The video sees Beyoncé blend the masculine with the feminine, coupling an aggressive spread-legs posture, checked shirt and harsh environment with fishnets, diamonds and female backing dancers. They hold their own against masculine-dominated sexism, but do so via their own female empowerment rather than by changing themselves. As Angelou wrote, “I love to see a young girl go out and grab the world by the lapels. Life’s a bitch. You’ve got to go out and kick ass.”
If Lemonade isn’t a kick-ass album, I don’t know what is. It has caused controversy thanks to Beyoncé’s bold political statements, particularly those about modern racism in America (these include part of Formation’s subversive video being filmed in a slave plantation house, with black owners instead of white, indicating a reclaim of political power, and a young boy streetdancing in front of armed policemen, eventually causing them to put their hands up in surrender). The album even sparked a university course to be taught at the University of Texas, entitled ‘Black Women, Beyoncé and Popular Culture’. She has arguably become an unofficial figurehead for black women’s rights and empowerment, much as Maya Angelou was dubbed “the black woman’s poet laureate” by the Black Issues Book Review. The most divisive section of the Formation video is Beyoncé singing from atop a battered police car, which gradually sinks into the floodwater of Hurricane Katrina, leaving the singer to drown.
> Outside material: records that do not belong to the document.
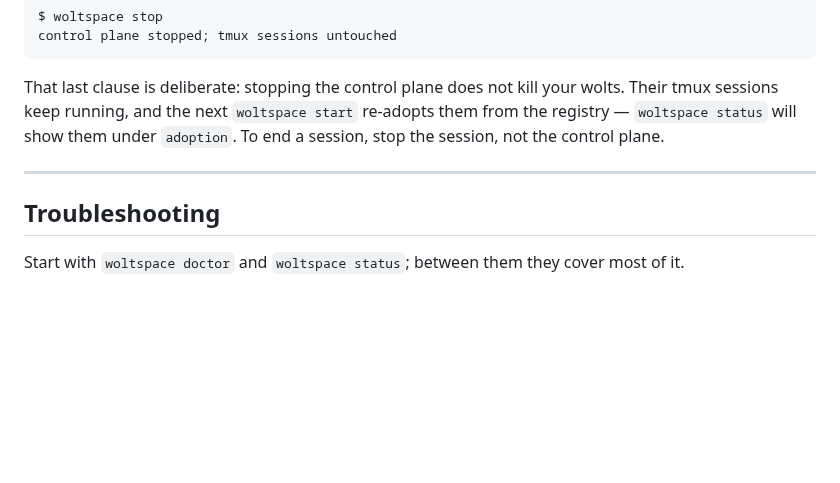
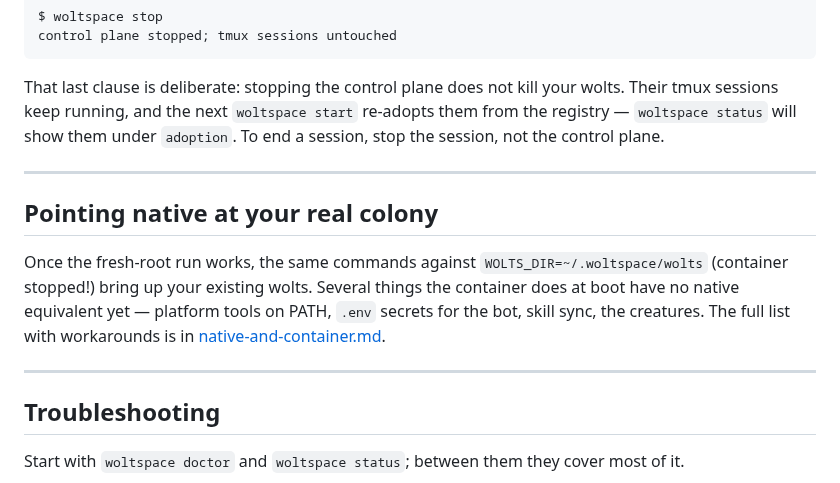
Before and after one commit to jerpint/woltspace, a Markdown page: docs/native-first-run.md, the part around the change. GitHub-like rendering; blank space fills up the shorter version.

```diff
--- a/docs/native-first-run.md
+++ b/docs/native-first-run.md
@@ -299,6 +299,16 @@ re-adopts them from the registry — `woltspace status` will show them under
 
 ---
 
+## Pointing native at your real colony
+
+Once the fresh-root run works, the same commands against `WOLTS_DIR=~/.woltspace/wolts`
+(container stopped!) bring up your existing wolts. Several things the container
+does at boot have no native equivalent yet — platform tools on PATH, `.env`
+secrets for the bot, skill sync, the creatures. The full list with workarounds
+is in [native-and-container.md](native-and-container.md#running-an-existing-colony-natively--what-does-not-work-yet).
+
+---
+
 ## Troubleshooting
 
 Start with `woltspace doctor` and `woltspace status`; between them they cover
```
Also changed, not shown: docs/native-and-container.md (+31 -0 lines).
Potentially, it’s symbolic of the infamous relationship between US police and black communities – but this time showing that they’re interdependent; if one drowns, so does the other. It has, of course, caused a media storm, with some suggesting that it promotes negative sentiment towards the police (the same was said of Kendrick Lamar, when he performed Alright from the top of a vandalised police car). And the politics doesn’t end there – Beyoncé’s 2016 Superbowl performance featured dancers dressed as Black Panthers, the notoriously violent civil rights protesters, and divisive figure Malcolm X’s ‘Who Taught You To Hate Yourself?’ speech is featured on Don’t Hurt Yourself. Maybe the main message from all of this is that Beyoncé will continue to create music she fully believes in, be it controversial or not.
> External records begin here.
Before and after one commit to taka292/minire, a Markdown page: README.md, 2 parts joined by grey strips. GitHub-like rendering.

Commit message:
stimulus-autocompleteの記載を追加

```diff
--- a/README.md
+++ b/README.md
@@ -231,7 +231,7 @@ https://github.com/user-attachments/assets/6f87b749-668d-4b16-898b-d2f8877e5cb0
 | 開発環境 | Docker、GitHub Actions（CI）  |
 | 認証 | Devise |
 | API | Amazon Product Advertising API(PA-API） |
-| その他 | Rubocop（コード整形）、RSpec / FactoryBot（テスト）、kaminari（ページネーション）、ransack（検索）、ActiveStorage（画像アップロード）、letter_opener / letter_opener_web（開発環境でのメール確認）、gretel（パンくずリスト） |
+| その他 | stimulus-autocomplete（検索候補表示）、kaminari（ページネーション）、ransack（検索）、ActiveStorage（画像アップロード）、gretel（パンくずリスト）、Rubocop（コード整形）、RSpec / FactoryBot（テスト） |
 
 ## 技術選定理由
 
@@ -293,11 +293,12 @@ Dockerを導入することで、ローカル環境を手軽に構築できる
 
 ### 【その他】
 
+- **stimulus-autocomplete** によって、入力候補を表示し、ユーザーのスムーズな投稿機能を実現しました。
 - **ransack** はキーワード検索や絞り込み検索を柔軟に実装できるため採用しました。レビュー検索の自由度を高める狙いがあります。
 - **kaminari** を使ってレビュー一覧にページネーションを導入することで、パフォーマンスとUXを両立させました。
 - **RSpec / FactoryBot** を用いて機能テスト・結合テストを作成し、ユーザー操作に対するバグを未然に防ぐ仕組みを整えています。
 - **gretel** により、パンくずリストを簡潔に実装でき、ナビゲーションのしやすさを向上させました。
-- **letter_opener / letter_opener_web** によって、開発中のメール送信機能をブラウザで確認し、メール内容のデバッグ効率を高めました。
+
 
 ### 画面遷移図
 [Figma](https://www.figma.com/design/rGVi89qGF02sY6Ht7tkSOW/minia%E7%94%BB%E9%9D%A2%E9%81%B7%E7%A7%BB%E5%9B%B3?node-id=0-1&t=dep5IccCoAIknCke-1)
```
Of course, Angelou was no stranger to controversy either. She worked for Martin Luther King Jr’s SCLC, and her autobiographies often brought startling, uncomfortable truths to public attention. Phrases such as “If growing up is painful for the Southern Black girl, being aware of her displacement is the rust on the razor that threatens the throat” made the truth of segregated society quite apparent, and wasn’t always well-received (especially by white media). She also addressed the social distaste for black female culture, ‘the fact that the adult American Negro female emerges a formidable character is often met with amazement, distaste and even belligerence’, a distaste still prevalent today, arguing that the systematic racism which black girls experience could hardly produce any other result. In Freedom, Beyoncé openly sings ‘Freedom! Freedom! I can’t move / Freedom, cut me loose!’; Angelou goes for a more subtle approach, as seen in the poem Harlem Hopscotch. ‘In the air, now both feet down. Since you black, don’t stick around. Food is gone, the rent is due, curse and cry and then jump two’. She highlights the everyday issues faced by black families, which often aren’t seen by those who don’t suffer in the same way.
Maya Angelou is revered across the globe for her outstanding literary works. Beyoncé became the highest-paid black musician in history in 2014. They are advocates for female empowerment and an end to discrimination, but above all, both women have produced unapologetic art worth taking note of – a legacy making Beyoncé’s music and Angelou’s literature the perfect companions for one other.
Words by Annabelle Fuller